Selling to Both Businesses and Consumers
For many business clients, the only way to know who the contacts are is to periodically call and/or visit them. If each account's purchasing volume is high enough, this is well worth the extra expense. This is particularly true when business clients have more than one worthwhile contact. It is important to reach the one who specifies the purchase, the one who approves the purchase, and the one who actually makes the purchase.
Differences in Message
The reason to buy and the tone of the selling message may be quite different for businesses and consumers. The motivations are different from one business contact to another, and as a result smart marketers send different messages to different types of contacts.

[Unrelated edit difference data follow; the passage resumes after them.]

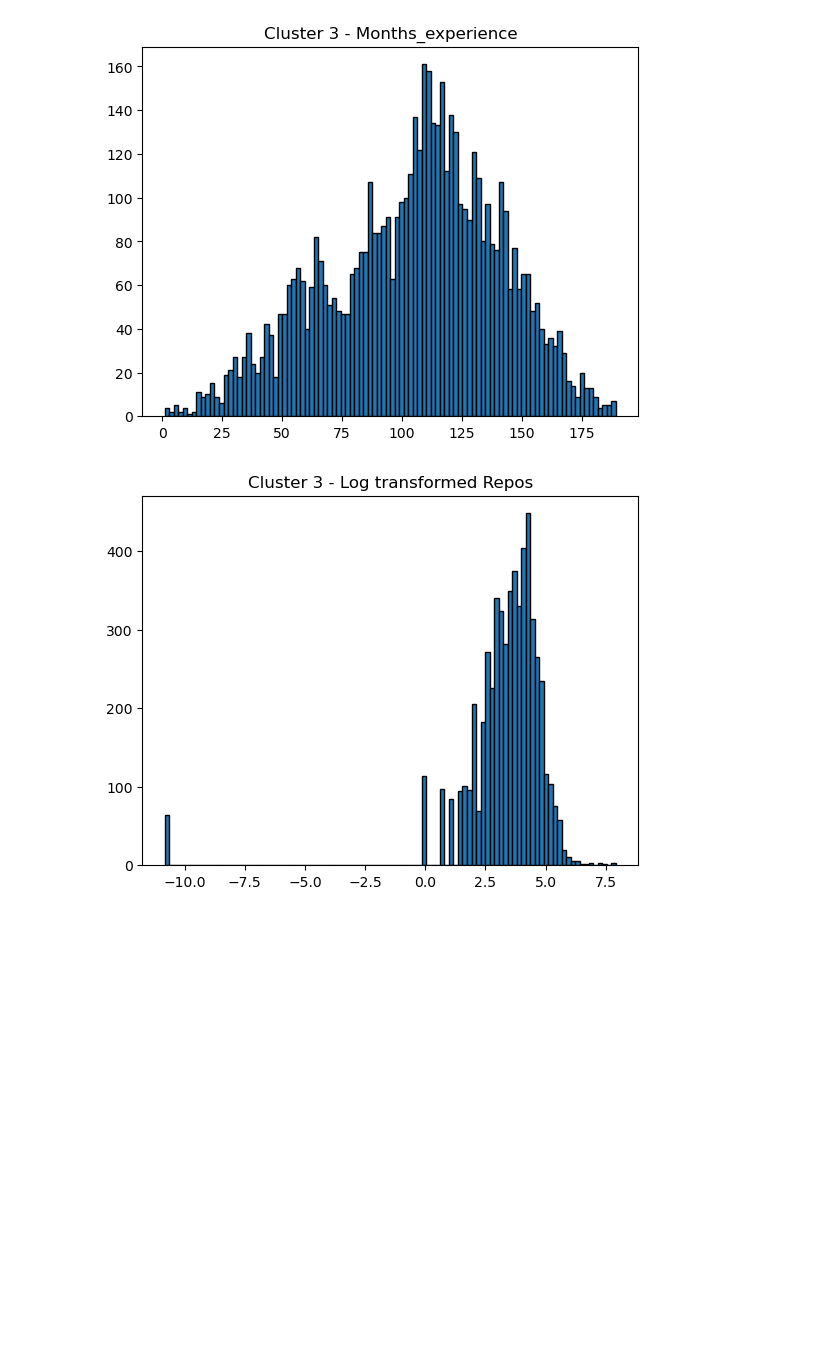
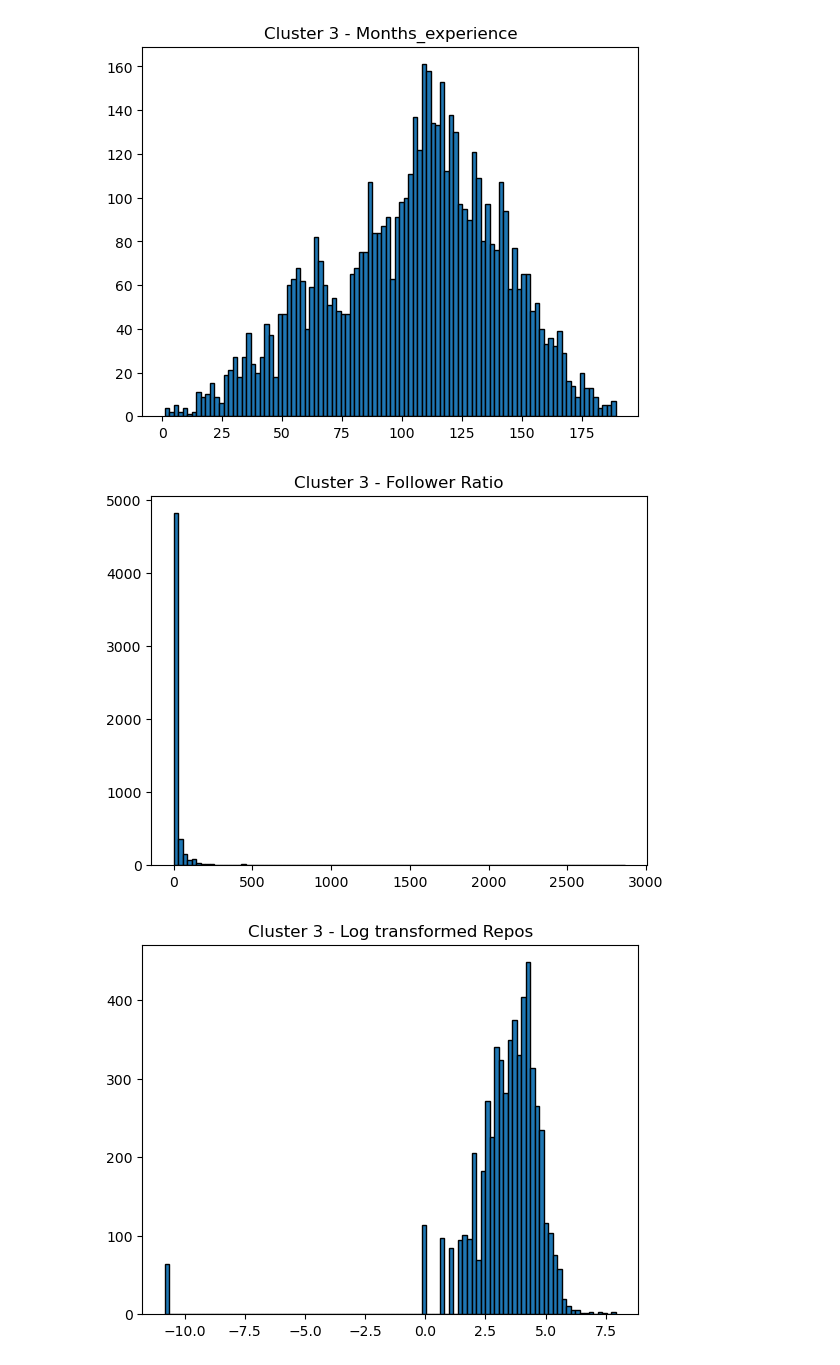
Before and after one commit to EthanRS72/501-580practical, a Jupyter notebook: Python/c3_profile_models.ipynb, the cells around one changed output. Drawn from its saved outputs; the diff is of its cells as text; code cells hidden in the pictures; blank space fills up the shorter version.

```diff
--- a/Python/c3_profile_models.ipynb
+++ b/Python/c3_profile_models.ipynb
@@ -137,6 +162,12 @@ plt.title('Cluster 3 - Months_experience')
 plt.show()
 # %% [output]
 [figure]
+# %%
+plt.hist(c3_train.follower_ratio, bins=100, edgecolor='black')
+plt.title('Cluster 3 - Follower Ratio')
+plt.show()
+# %% [output]
+[figure, added]
 # %%
 plt.hist(np.log(c3_train.repos+2e-5), bins=100, edgecolor='black')
 plt.title('Cluster 3 - Log transformed Repos')
```
Also changed, not shown: parts of 28 cells of this notebook, 4 other files.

The business end user of a product, such as a computer or a printer, is primarily concerned with features, benefits and functionality. The department head may be more concerned with whether the product is compatible with other products already in the office, and whether or not it will fit in the budget. The purchasing agent may be more interested in finding the best place to buy the product. Each business contact has a very different perspective from an at-home consumer.
Finding New Business Customers

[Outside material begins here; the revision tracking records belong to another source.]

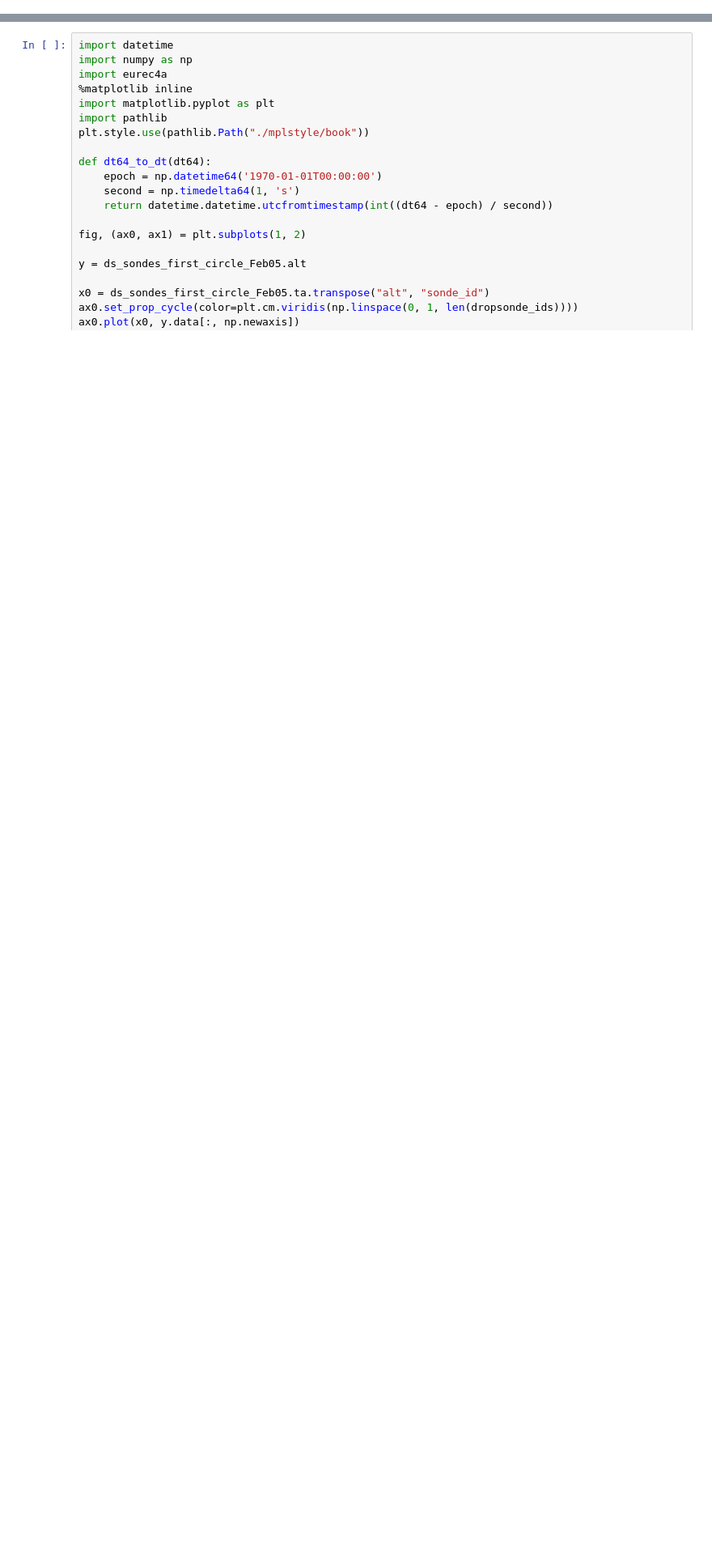
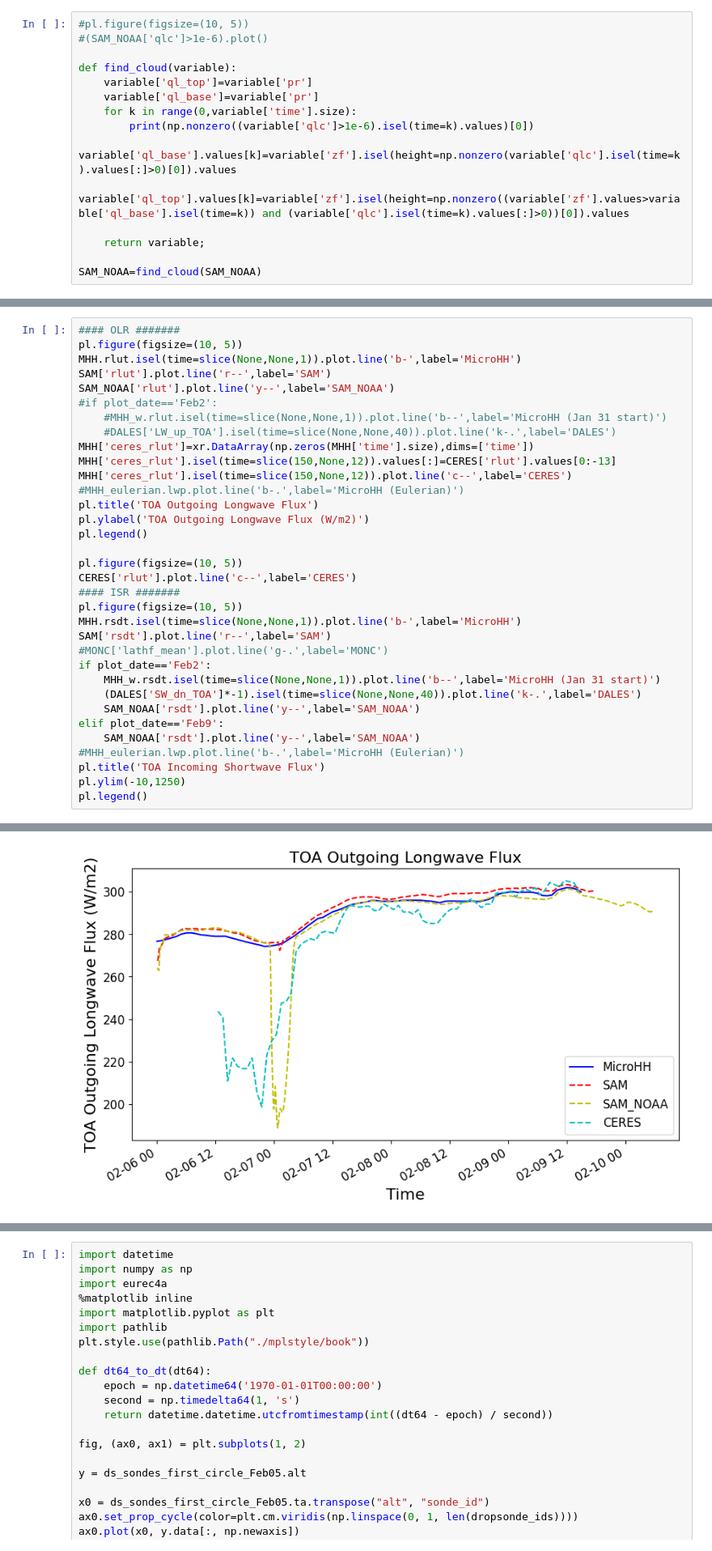
Before and after one commit to girishnigamanth/python_files, a Jupyter notebook: EUREC4A/Intercomparison_plots.ipynb, the cells around one changed output, grey strips where cells are left out. Shown at 81% size. Saved outputs shown, nothing was run; the diff lists cells and outputs as text; blank space fills up the shorter version.

```diff
--- a/EUREC4A/Intercomparison_plots.ipynb
+++ b/EUREC4A/Intercomparison_plots.ipynb
@@ -158,0 +260,15 @@ Data variables: (12/198)
+# %%
+#pl.figure(figsize=(10, 5))
+#(SAM_NOAA['qlc']>1e-6).plot()
+
+def find_cloud(variable):
+    variable['ql_top']=variable['pr']
+    variable['ql_base']=variable['pr']
+    for k in range(0,variable['time'].size):
+        print(np.nonzero((variable['qlc']>1e-6).isel(time=k).values)[0])
+        variable['ql_base'].values[k]=variable['zf'].isel(height=np.nonzero(variable['qlc'].isel(time=k).values[:]>0)[0]).values
+        variable['ql_top'].values[k]=variable['zf'].isel(height=np.nonzero((variable['zf'].values>variable['ql_base'].isel(time=k)) and (variable['qlc'].isel(time=k).values[:]>0))[0]).values
+
+    return variable;
+
+SAM_NOAA=find_cloud(SAM_NOAA)
@@ -158,0 +278,35 @@ Data variables: (12/198)
+# %%
+#### OLR #######
+pl.figure(figsize=(10, 5))
+MHH.rlut.isel(time=slice(None,None,1)).plot.line('b-',label='MicroHH')
+SAM['rlut'].plot.line('r--',label='SAM')
+SAM_NOAA['rlut'].plot.line('y--',label='SAM_NOAA')
+#if plot_date=='Feb2':
+    #MHH_w.rlut.isel(time=slice(None,None,1)).plot.line('b--',label='MicroHH (Jan 31 start)')
+    #DALES['LW_up_TOA'].isel(time=slice(None,None,40)).plot.line('k-.',label='DALES')
+MHH['ceres_rlut']=xr.DataArray(np.zeros(MHH['time'].size),dims=['time'])
+MHH['ceres_rlut'].isel(time=slice(150,None,12)).values[:]=CERES['rlut'].values[0:-13]
+MHH['ceres_rlut'].isel(time=slice(150,None,12)).plot.line('c--',label='CERES')
+#MHH_eulerian.lwp.plot.line('b-.',label='MicroHH (Eulerian)')
+pl.title('TOA Outgoing Longwave Flux')
+pl.ylabel('TOA Outgoing Longwave Flux (W/m2)')
+pl.legend()
+
+pl.figure(figsize=(10, 5))
+CERES['rlut'].plot.line('c--',label='CERES')
+#### ISR #######
+pl.figure(figsize=(10, 5))
+MHH.rsdt.isel(time=slice(None,None,1)).plot.line('b-',label='MicroHH')
+SAM['rsdt'].plot.line('r--',label='SAM')
+#MONC['lathf_mean'].plot.line('g-.',label='MONC')
+if plot_date=='Feb2':
+    MHH_w.rsdt.isel(time=slice(None,None,1)).plot.line('b--',label='MicroHH (Jan 31 start)')
+    (DALES['SW_dn_TOA']*-1).isel(time=slice(None,None,40)).plot.line('k-.',label='DALES')
+    SAM_NOAA['rsdt'].plot.line('y--',label='SAM_NOAA')
+elif plot_date=='Feb9':
+    SAM_NOAA['rsdt'].plot.line('y--',label='SAM_NOAA')
+#MHH_eulerian.lwp.plot.line('b-.',label='MicroHH (Eulerian)')
+pl.title('TOA Incoming Shortwave Flux')
+pl.ylim(-10,1250)
+pl.legend()
+# %% [output]
@@ -158,0 +314 @@ Data variables: (12/198)
+[figure, added]
```
Also changed, not shown: parts of 10 cells of this notebook, 6 other files.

It is much more difficult to reach businesses through rental of response lists than it is consumers. There are far fewer response lists to choose from. However, there are several other ways to reach businesses that are not available or not particularly effective for reaching consumers. For example, compiled lists using SIC, sales volume, region and credit variables may be effective. Magazine lists, usually from vertical industry publications, may have excellent contact lists for specialized products.
Before deciding which type of businesses to pursue, remember the 80/20 rule. That is, 80 percent of sales come from 20 percent of the customers. Look not only at how many of each type of business are in the database, but also at how much each type spends. Usually, certain kinds of businesses spend significantly more than others. First, go after the ones that spend the most.